Three multidistrict litigations (MDL) involving transvaginal mesh lawsuits will be consolidated in a single MDL in the U.S. District Court for the Southern District of West Virginia. In an order issued February 7, the U.S. Judicial Panel on Multidistrict Litigation ordered transvaginal mesh lawsuits filed against Boston Scientific, American Medical Systems and Johnson & Johnson’s Ethicon Inc. to be centralized before U.S. District Chief Judge Joseph R. Goodwin, who is also presiding over another MDL involving Avaulta vaginal mesh litigation initiated against C.R. Bard.

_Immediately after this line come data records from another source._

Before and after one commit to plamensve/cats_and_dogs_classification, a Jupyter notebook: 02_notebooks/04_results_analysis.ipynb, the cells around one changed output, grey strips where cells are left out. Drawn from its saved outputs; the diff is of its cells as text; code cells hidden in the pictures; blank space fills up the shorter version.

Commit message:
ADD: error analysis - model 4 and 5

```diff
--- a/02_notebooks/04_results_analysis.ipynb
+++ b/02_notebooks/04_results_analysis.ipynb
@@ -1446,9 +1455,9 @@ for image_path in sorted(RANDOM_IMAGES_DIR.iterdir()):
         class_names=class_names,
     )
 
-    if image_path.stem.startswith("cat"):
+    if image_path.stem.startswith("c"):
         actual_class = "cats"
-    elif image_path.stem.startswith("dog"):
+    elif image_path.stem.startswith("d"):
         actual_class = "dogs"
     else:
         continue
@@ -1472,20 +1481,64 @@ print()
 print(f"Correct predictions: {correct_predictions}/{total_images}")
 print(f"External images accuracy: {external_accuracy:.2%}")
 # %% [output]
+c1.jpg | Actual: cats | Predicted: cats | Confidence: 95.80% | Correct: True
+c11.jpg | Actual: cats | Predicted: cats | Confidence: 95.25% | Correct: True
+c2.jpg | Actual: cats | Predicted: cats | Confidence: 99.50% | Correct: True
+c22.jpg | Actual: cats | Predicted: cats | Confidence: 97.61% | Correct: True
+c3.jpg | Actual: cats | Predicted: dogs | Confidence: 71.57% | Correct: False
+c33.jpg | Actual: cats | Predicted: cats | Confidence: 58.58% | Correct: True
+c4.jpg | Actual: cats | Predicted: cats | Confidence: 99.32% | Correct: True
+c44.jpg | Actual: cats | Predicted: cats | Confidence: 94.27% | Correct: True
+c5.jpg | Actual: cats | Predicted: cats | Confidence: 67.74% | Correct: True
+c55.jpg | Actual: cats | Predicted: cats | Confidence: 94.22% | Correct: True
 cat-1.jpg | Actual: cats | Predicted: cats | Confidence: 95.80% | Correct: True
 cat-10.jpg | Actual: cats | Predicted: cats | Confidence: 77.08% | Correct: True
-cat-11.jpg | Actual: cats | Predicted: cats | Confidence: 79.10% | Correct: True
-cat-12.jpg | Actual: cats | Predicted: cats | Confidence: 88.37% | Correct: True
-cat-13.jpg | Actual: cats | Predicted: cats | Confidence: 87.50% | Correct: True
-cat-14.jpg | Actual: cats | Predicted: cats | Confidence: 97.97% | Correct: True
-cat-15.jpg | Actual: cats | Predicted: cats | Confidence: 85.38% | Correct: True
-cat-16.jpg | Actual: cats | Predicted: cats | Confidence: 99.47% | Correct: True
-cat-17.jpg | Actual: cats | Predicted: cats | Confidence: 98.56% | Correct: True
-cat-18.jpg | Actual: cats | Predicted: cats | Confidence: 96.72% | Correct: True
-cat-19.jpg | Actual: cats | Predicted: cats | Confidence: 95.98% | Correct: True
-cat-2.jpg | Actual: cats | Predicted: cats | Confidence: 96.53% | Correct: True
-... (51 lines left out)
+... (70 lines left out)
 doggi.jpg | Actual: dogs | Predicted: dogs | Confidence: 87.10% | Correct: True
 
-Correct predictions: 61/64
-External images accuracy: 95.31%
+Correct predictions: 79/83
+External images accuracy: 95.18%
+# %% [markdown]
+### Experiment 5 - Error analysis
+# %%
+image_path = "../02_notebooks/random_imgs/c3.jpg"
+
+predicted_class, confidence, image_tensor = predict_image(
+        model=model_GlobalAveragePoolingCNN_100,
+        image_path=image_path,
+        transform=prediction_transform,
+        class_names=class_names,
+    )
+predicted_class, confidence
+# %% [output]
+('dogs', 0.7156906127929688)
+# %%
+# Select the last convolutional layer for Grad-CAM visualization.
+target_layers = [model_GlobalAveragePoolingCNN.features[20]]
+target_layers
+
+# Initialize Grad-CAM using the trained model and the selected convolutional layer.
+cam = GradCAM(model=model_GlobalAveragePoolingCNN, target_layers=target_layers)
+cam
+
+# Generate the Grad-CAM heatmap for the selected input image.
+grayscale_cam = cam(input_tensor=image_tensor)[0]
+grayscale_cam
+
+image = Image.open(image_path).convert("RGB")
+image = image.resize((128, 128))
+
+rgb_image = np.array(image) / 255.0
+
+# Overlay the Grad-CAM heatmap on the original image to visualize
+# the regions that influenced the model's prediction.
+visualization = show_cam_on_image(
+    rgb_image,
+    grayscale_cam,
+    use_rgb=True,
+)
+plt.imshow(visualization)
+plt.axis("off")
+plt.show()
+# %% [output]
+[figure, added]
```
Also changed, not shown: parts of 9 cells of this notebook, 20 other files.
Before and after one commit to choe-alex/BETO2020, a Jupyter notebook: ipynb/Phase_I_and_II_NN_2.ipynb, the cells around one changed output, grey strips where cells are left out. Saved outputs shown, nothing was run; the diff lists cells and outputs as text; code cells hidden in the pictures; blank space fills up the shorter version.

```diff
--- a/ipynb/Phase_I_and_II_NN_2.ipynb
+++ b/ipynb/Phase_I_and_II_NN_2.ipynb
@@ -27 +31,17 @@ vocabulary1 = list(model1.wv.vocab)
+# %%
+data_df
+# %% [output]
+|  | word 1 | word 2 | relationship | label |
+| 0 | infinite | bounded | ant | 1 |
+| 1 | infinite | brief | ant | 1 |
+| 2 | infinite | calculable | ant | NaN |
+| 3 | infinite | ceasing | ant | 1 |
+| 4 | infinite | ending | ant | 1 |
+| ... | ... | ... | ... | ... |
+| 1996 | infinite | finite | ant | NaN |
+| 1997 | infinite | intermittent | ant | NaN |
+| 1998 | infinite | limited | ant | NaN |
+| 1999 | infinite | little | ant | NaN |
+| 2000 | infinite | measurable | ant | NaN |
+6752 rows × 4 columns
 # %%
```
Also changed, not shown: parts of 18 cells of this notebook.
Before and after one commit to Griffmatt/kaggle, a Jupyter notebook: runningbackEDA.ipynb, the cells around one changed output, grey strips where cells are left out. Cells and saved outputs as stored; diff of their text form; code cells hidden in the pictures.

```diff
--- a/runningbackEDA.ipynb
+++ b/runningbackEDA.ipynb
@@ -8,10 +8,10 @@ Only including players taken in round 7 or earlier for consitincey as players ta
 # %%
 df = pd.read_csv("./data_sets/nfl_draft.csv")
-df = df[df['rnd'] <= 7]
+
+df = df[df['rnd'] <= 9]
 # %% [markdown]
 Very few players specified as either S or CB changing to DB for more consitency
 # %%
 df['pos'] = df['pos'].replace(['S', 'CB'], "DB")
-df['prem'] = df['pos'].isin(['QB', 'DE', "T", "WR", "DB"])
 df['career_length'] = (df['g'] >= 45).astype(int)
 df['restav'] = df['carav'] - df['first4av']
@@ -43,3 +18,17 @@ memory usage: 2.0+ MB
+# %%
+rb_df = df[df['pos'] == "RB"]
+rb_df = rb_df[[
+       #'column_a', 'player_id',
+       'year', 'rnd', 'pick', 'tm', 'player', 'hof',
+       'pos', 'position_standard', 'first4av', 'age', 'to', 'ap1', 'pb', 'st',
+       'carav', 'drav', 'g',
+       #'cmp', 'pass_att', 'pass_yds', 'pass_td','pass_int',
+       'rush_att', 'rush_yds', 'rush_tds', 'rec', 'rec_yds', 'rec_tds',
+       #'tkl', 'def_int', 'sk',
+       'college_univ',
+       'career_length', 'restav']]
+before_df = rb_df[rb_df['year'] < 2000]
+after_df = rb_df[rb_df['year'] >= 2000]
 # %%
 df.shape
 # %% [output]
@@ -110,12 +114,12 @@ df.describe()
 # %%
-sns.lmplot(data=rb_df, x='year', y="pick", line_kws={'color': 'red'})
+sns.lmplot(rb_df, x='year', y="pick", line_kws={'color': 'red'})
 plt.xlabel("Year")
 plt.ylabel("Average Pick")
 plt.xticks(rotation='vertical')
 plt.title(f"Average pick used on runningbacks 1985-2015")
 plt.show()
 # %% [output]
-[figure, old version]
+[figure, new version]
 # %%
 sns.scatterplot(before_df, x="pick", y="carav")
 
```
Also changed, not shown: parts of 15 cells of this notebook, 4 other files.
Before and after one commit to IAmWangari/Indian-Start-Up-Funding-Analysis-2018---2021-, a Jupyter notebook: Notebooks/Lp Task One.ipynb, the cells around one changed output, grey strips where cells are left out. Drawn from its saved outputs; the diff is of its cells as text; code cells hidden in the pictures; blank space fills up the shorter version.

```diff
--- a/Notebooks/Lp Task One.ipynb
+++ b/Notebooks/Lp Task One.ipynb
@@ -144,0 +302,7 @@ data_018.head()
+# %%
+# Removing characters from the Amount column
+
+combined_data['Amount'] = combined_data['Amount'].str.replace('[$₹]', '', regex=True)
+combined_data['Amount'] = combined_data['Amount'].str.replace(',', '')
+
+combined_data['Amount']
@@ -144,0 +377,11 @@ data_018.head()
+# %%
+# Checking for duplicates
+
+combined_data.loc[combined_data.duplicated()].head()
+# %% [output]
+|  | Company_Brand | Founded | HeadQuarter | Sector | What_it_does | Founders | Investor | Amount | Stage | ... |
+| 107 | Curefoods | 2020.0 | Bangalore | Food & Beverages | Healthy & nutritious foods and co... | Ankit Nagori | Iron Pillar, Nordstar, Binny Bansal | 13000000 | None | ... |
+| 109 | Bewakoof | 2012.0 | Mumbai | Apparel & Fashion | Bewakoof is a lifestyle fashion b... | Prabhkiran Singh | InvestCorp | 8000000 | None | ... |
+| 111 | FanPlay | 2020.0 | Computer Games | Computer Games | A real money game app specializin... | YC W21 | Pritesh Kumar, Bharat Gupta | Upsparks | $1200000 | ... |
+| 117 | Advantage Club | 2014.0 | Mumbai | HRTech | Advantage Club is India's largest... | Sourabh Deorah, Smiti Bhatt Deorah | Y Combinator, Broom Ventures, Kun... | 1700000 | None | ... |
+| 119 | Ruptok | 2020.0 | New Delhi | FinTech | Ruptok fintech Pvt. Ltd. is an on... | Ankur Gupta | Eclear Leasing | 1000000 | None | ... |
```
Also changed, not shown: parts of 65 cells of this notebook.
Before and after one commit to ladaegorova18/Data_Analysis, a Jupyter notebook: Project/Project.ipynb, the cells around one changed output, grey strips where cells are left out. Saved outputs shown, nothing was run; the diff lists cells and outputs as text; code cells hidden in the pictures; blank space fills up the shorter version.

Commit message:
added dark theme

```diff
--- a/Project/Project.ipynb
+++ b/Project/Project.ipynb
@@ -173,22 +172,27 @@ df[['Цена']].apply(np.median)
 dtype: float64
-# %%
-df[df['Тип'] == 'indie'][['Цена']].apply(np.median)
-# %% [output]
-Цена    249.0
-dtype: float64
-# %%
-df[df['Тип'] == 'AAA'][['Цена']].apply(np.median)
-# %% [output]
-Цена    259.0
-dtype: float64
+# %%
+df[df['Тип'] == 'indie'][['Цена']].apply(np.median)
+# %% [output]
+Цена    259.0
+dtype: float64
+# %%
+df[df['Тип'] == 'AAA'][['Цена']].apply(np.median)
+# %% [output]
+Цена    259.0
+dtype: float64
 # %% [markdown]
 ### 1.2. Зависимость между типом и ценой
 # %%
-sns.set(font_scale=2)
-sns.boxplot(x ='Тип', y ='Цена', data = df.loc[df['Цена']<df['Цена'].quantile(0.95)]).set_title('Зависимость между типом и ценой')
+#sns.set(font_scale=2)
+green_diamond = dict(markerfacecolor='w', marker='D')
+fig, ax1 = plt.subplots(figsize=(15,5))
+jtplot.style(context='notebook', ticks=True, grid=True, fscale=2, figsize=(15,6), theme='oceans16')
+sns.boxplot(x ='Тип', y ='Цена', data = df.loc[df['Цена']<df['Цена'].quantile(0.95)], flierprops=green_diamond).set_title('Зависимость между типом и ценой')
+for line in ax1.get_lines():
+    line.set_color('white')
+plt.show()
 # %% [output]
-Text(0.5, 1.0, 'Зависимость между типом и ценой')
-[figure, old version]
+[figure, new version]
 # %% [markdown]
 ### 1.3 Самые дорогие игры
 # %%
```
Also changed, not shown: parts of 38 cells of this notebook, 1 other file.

In its Transfer Order, the Panel stated that the Southern District of West Virginia will serve the convenience of the parties and witnesses and promote the just and efficient conduct of the transvaginal mesh litigation. An MDL allows lawsuits associated with a particular product to be coordinated under one judge for pretrial litigation to avoid duplicative discovery, inconsistent rulings and to conserve the resources of the parties, witnesses and the court. When lawsuits are consolidated as a multidistrict litigation, each retains its own identity. If the multidistrict litigation process does not resolve the cases, they are transferred back to the court where they originated for trial.
All of the lawsuits now consolidated in West Virginia allege the defendants recklessly and negligently marketed transvaginal mesh products for surgical treatment of pelvic organ prolapse and stress urinary incontinence and put the companies’ interest in making profits ahead of the safety of women. All charge that the transvaginal mesh products made by these companies have unacceptably high rate of side effects and complications.
Transvaginal mesh devices are used in the surgical repair of pelvic organ prolapse (POP) and stress urinary incontinence (SUI). This past July, the U.S. Food & Drug Administration (FDA) said in a Safety Communication that it had received 2,874 new reports of complications associated with transvaginal surgical mesh procedures from January 2008 through December 2010. Of these, 1,503 reports were associated with POP repairs and 1,371 associated with SUI repairs. Injuries attributed to the use of transvaginal mesh devices include inflammation and infection. The implanted mesh also can shrink and cause chronic pain. Frequently, the mesh will start to extrude through the vaginal wall causing bleeding and pain. According to the FDA, even when women undergo surgery, even multiple surgeries, to have defective mesh removed, complications continue because it is almost always impossible to completely remove the device.
Transvaginal mesh devices were mostly approved through the agency’s 510(k) fast-track approval process, which grants access to the market without much pre-market safety testing, based on the idea that the products were similar in design to a previously-approved device. However, the FDA is considering rescinding 510(k) approvals for transvaginal mesh devices used in POP repair, and has asked the makers of such devices to conduct safety studies of the products.